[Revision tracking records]

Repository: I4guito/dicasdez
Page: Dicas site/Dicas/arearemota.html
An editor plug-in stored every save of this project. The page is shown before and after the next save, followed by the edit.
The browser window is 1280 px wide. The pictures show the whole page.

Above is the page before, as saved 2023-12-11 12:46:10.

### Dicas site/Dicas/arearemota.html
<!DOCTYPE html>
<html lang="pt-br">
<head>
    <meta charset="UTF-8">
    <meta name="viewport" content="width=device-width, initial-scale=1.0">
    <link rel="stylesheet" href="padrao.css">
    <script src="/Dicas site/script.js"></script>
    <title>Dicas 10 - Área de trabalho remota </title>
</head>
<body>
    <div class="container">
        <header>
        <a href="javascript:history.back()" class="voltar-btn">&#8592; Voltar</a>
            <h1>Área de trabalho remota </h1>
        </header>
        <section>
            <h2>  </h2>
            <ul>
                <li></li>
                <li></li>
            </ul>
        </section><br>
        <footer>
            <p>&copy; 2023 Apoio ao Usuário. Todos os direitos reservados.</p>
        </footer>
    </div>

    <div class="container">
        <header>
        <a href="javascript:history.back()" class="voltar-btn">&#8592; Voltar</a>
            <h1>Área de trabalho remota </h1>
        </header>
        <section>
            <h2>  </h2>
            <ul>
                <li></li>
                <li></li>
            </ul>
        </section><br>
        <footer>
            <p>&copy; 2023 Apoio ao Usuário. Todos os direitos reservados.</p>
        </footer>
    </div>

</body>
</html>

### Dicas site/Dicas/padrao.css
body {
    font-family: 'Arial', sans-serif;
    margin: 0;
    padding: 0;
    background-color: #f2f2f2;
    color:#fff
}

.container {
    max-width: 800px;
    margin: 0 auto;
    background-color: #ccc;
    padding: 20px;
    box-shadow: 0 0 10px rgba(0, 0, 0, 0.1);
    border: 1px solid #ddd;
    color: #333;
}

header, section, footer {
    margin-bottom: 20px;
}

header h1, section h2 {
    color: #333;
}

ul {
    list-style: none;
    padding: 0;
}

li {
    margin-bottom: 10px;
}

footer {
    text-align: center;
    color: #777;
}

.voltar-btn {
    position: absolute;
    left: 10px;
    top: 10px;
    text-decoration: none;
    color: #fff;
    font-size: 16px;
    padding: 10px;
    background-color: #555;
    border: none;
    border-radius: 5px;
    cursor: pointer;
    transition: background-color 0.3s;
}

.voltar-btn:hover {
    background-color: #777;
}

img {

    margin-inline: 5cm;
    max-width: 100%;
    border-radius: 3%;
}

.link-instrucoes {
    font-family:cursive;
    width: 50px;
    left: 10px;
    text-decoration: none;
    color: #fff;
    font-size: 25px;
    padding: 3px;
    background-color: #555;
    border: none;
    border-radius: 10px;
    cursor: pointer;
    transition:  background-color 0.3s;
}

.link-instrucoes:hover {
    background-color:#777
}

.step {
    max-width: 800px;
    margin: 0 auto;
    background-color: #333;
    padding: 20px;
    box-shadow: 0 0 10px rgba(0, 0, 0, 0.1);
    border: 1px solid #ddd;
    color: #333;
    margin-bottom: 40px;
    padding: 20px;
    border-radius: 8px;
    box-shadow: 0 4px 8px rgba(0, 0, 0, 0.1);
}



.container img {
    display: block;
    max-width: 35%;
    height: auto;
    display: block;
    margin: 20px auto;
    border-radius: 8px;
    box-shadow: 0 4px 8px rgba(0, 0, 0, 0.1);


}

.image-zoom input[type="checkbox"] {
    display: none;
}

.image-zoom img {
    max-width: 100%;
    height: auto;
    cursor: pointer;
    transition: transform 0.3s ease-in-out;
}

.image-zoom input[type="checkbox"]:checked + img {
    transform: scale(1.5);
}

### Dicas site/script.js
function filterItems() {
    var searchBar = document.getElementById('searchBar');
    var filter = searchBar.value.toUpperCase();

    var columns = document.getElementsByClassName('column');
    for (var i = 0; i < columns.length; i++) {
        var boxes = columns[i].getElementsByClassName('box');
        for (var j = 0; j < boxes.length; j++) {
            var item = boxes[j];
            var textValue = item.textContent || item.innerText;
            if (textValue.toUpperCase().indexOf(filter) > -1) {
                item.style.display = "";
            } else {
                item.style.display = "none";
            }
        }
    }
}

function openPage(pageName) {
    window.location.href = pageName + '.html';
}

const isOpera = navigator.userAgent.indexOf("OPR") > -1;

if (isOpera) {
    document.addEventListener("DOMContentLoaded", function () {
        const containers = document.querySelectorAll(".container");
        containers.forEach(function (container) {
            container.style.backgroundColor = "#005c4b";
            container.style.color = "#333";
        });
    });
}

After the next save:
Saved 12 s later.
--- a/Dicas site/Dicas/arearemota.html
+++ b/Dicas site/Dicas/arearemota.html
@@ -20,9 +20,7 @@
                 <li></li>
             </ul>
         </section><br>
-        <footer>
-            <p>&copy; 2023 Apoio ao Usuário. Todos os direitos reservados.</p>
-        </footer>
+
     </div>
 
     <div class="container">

• _DIRECTIONS_: Copy every line of the entries in which "footer" can be found.

• _SOLUTION TO THIS TASK_:
        <footer>
        </footer>
        <footer>
        </footer>
header, section, footer {
footer {
-        <footer>
-        </footer>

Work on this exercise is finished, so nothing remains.